With the recent tragic accident of the helicopter crash in California, my mind has turned to basketball.
As a young fellow, basketball was my sport. I emulated my favorite player, Kareem Abdul Jabbar, and perfected the hook shoot – a shot that allowed me to play against taller players and frustrated my opponents.
The perfection of my shot came not at my local middle or high school gyms but at my dirt court at my home with a homemade basket. Why there, you may ask, and not at a real gym? Because the schools kept the gyms locked and only allowed them to be used by organized teams.
I compare that history with my best friend Fred. Fred grew up in West Virginia, and the gyms were always open. Coaches and parents were there to keep the gyms open so kids could play and learn the game. This practice led to the development of great West Virginia players like Jerry West, Hot Rod Hundley, and Mike D’Antoni (Fred’s friend and former high school teammate and now the coach of the Houston Rockets) and a culture of high expectations for basketball players there.
The folks in West Virginia saw gyms as a developing tool – not a place to keeps kids out of because they would scuff the pretty floors with their shoes – thus the significant difference in talent that has historically come out of West Virginia versus SWVA.

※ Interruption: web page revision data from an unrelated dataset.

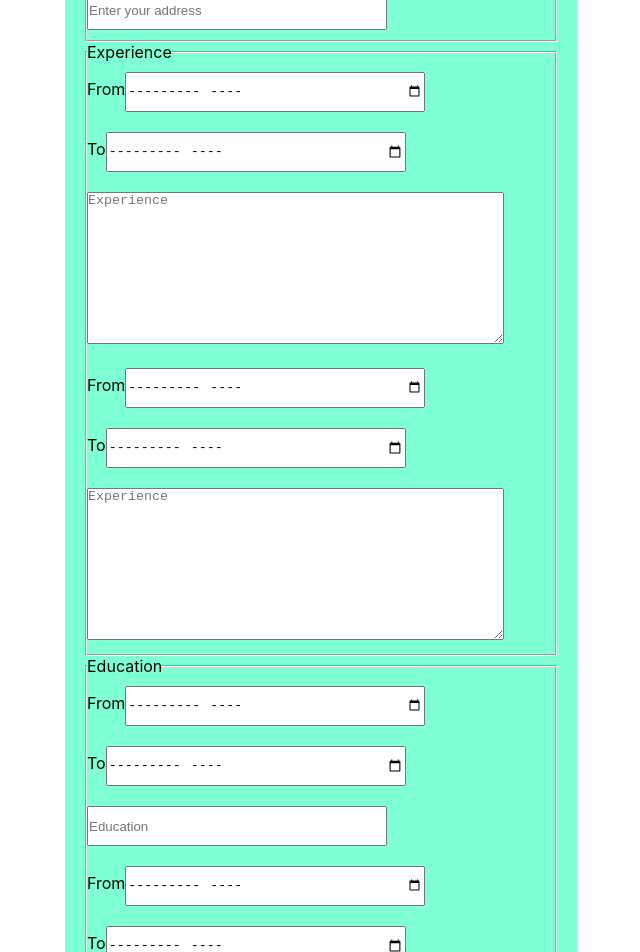
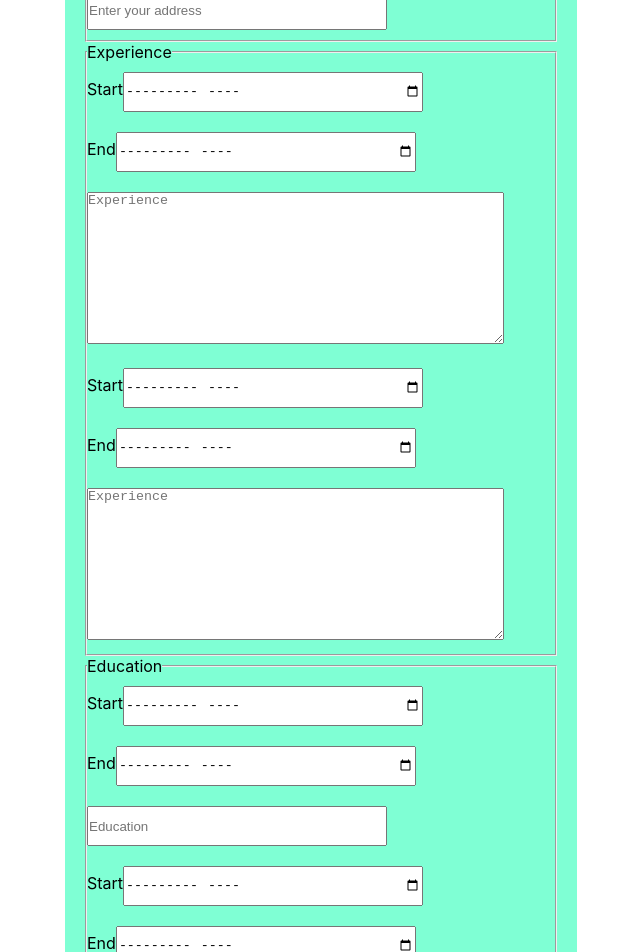
Before and after one commit to eashong2021/CVBuilder, a React (Create React App) app: page / in a window 1280 px wide. Shown: the part 420-1372 px from the top of the page, without its empty margins (319-959 px from the left). Built offline with nearby package versions, Linux system fonts and the light colour scheme.

Commit message:
update form

```diff
--- a/src/components/Cv/Cv.css
+++ b/src/components/Cv/Cv.css
@@ -42,7 +42,7 @@
 }
 
 .profiledetail-right{
-    margin-left: 10px;
+    margin-left: 50px;
 }
 
 
@@ -59,3 +59,7 @@
 .profile{
     display: flex;
 }
+
+.job-info{
+    margin-top: 50px;
+}
--- a/src/components/Cv/Cv.js
+++ b/src/components/Cv/Cv.js
@@ -23,7 +23,7 @@ const Cv = ({ personDetails }) => {
                 <img className="profile-img" src={personDetails[selector].image} alt=""></img>
               </div>
               <div className="profiledetail-right">
-                <div >
+                <div>
                   <div>
                     <h3 className="heading-left">{personDetails[selector].name}</h3>
                     <h4 className="job-title">Current job role</h4>
@@ -43,14 +43,18 @@ const Cv = ({ personDetails }) => {
             <div>
               <section className="experience">
                 <h2 className="heading-left">Experience</h2>
+                <h4>{personDetails[selector].expStartDate}</h4>
                 <p>{personDetails[selector].experience}</p>
+                <h4>{personDetails[selector].exp1StartDate}</h4>
                 <p>{personDetails[selector].experience1}</p>
               </section>
             </div>
             <div>
               <section className="education">
                 <h2 className="heading-left">Education</h2>
+                <h4>{personDetails[selector].eduStartDate}</h4>
                 <p>{personDetails[selector].education}</p>
+                <h4>{personDetails[selector].edu1StartDate}</h4>
                 <p>{personDetails[selector].education1}</p>
               </section>
             </div>
--- a/src/components/Form/Form.js
+++ b/src/components/Form/Form.js
@@ -2,8 +2,6 @@ import React from "react";
 import './form.css';
 
 const Form = ({
-handleImageUpload,
-image,
 handleSubmit,
 name,
 handleNameChange,
@@ -15,13 +13,33 @@ linkedInLink,
 handleLinkedInChange,
 address,
 handleAddressChange,
+
+handleExpStartChange,
+handleExpEndChange,
+expStartDate,
+expEndDate,
 experience,
 handleExperienceChange,
+
 experience1,
+handleExp1StartChange,
+handleExp1EndChange,
+exp1StartDate,
+exp1EndDate,
 handleExperience1Change,
+
+handleEduStartChange,
+handleEduEndChange,
 education,
+eduStartDate,
+eduEndDate,
 handleEducationChange,
+
 education1,
+handleEdu1StartChange,
+handleEdu1EndChange,
+edu1StartDate,
+edu1EndDate,
 handleEducation1Change
 }) => {
 
@@ -75,8 +93,8 @@ return(
 
         <fieldset>
             <legend>Experience</legend>
-            <label>From<input type='month'></input></label><br/>
-            <label>To<input type='month'></input></label><br/>
+            <label>Start<input type='month' value={expStartDate} onChange={handleExpStartChange}></input></label><br/>
+            <label>End<input type='month'value={expEndDate} onChange={handleExpEndChange}></input></label><br/>
             <textarea
                 placeholder="Experience"
                 onChange={handleExperienceChange}
@@ -84,8 +102,8 @@ return(
                 rows={10}
                 cols={50}
             ></textarea><br/>
-            <label>From<input type='month'></input></label><br/>
-            <label>To<input type='month'></input></label><br/>
+            <label>Start<input type='month' value={exp1StartDate} onChange={handleExp1StartChange}></input></label><br/>
+            <label>End<input type='month' value={exp1EndDate} onChange={handleExp1EndChange}></input></label><br/>
             <textarea
                 placeholder="Experience"
                 onChange={handleExperience1Change}
@@ -97,15 +115,15 @@ return(
 
         <fieldset>
             <legend>Education</legend>
-            <label>From<input type='month'></input></label><br/>
-            <label>To<input type='month'></input></label>
+            <label>Start<input type='month' value={eduStartDate} onChange={handleEduStartChange}></input></label><br/>
+            <label>End<input type='month' value={eduEndDate} onChange={handleEduEndChange}></input></label>
             <input
             placeholder="Education"
             onChange={handleEducationChange}
             value={education}
             ></input><br/>
-            <label>From<input type='month'></input></label><br/>
-            <label>To<input type='month'></input></label>
+            <label>Start<input type='month' value={edu1StartDate} onChange={handleEdu1StartChange}></input></label><br/>
+            <label>End<input type='month' value={edu1EndDate} onChange={handleEdu1EndChange}></input></label>
             <input
             placeholder="Education"
             onChange={handleEducation1Change}
--- a/src/containers/FormPage.js
+++ b/src/containers/FormPage.js
@@ -11,8 +11,16 @@ export const FormPage = ({addPersonDetails}) =>{
     const [phoneNumber, setPhoneNumber] = useState('');
     const [email, setEmail] = useState('');
     const [linkedInLink, setLinkedInLink] = useState('');
+    const [exp1StartDate, setExp1StartDate] = useState('');
+    const [exp1EndDate, setExp1EndDate] = useState('');
+    const [expStartDate, setExpStartDate] = useState('');
+    const [expEndDate, setExpEndDate] = useState('');
     const [experience, setExperience] = useState('');
     const [experience1, setExperience1] = useState('');
+    const [eduStartDate, setEduStartDate] = useState('');
+    const [eduEndDate, setEduEndDate] = useState('');
+    const [edu1StartDate, setEdu1StartDate] = useState('');
+    const [edu1EndDate, setEdu1EndDate] = useState('');
     const [education, setEducation] = useState('');
     const [education1, setEducation1] = useState('');
     const [image, setImage] = useState('');
@@ -26,10 +34,21 @@ export const FormPage = ({addPersonDetails}) =>{
         email,
         linkedInLink,
         address,
+        expStartDate,
+        expEndDate,
         experience,
+
+        exp1StartDate,
+        exp1EndDate,
         experience1,
+
         education,
-        education1
+        eduStartDate,
+        eduEndDate,
+
+        education1,
+        edu1StartDate,
+        edu1EndDate
     }
 
     let navigate = useNavigate();
@@ -47,10 +66,22 @@ export const FormPage = ({addPersonDetails}) =>{
         setPhoneNumber('');
         setEmail('')
         setLinkedInLink('')
+        setAddress('')
+
+        setExpStartDate('')
+        setExpEndDate('')
         setExperience('')
+
+        setExp1StartDate('')
+        setExp1EndDate('')
         setExperience1('')
-        setAddress('')
+
+        setEduStartDate('')
+        setEduEndDate('')
         setEducation('')
+
+        setEdu1StartDate('')
+        setEdu1EndDate('')
         setEducation1('')
 
         //navigate to cv component when button is clicked
@@ -79,6 +110,38 @@ export const FormPage = ({addPersonDetails}) =>{
         setLinkedInLink(e.target.value);
     }
 
+    const handleExpStartChange = e => {
+        setExpStartDate(e.target.value)
+    }
+
+    const handleExpEndChange = e => {
+        setExpEndDate(e.target.value)
+    }
+
+    const handleExp1StartChange = e => {
+        setExp1StartDate(e.target.value)
+    }
+
+    const handleExp1EndChange = e => {
+        setExp1EndDate(e.target.value)
+    }
+
+    const handleEduStartChange = e => {
+        setEduStartDate(e.target.value)
+    }
+
+    const handleEduEndChange = e => {
+        setEduEndDate(e.target.value)
+    }
+
+    const handleEdu1StartChange = e => {
+        setEdu1StartDate(e.target.value)
+    }
+
+    const handleEdu1EndChange = e => {
+        setEdu1EndDate(e.target.value)
+    }
+
     const handleExperienceChange = (e) => {
         setExperience(e.target.value);
     }
@@ -105,7 +168,7 @@ export const FormPage = ({addPersonDetails}) =>{
     return(
     <>
         <Form
-            ref={fileInput}
+
             handleImageUpload = {handleImageUpload}
             image={image}
             handleSubmit = {handleSubmit}
@@ -119,12 +182,32 @@ export const FormPage = ({addPersonDetails}) =>{
             handleLinkedInChange={handleLinkedInChange}
             address={address}
             handleAddressChange={handleAddressChange}
+
+            handleExpStartChange={handleExpStartChange}
             experience={experience}
+            expStartDate = {expStartDate}
+            expEndDate = {expEndDate}
+            handleExpEndChange={handleExpEndChange}
             handleExperienceChange={handleExperienceChange}
+
+            handleExp1StartChange={handleExp1StartChange}
             experience1={experience1}
+            exp1StartDate = {exp1StartDate}
+            exp1EndDate = {exp1EndDate}
+            handleExp1EndChange={handleExp1EndChange}
             handleExperience1Change={handleExperience1Change}
+
+            handleEduStartChange={handleEduStartChange}
+            handleEduEndChange={handleEduEndChange}
             education={education}
+            eduStartDate={eduStartDate}
+            eduEndDate = {eduEndDate}
             handleEducationChange={handleEducationChange}
+
+            handleEdu1StartChange={handleEdu1StartChange}
+            handleEdu1EndChange={handleEdu1EndChange}
+            edu1StartDate={edu1StartDate}
+            edu1EndDate = {edu1EndDate}
             education1={education1}
             handleEducation1Change={handleEducation1Change}
 
```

In the business and banking world we can often keep our “Gyms” locked, which hinders the development of the talents of our employees. We can be afraid of the scuff marks that occur when we allow our employees to grow and learn – often from their mistakes. We can also miss the hidden talents of folks around us because we do not allow them the place and time to develop their abilities. We pre-judge who we should let onto the court and create a system that can lead to nepotism versus merit.
It takes a lot of effort and commitment to keep the Gyms of business open so these folks can grow and develop, but doing so allows stars to grow from places we did not see coming.
Are you keeping your business Gyms open to develop your talent? Or are you missing the next potential star for your team?
“Letters From Leton” is a blog series comprised of the weekly updates that Leton Harding – President, Chairman, and CEO of Powell Valley National Bank, shares with the Bank’s team members. These newsletters are full of uplifting anecdotes and intriguing insights that are applicable beyond the Bank, so we want to share them with you.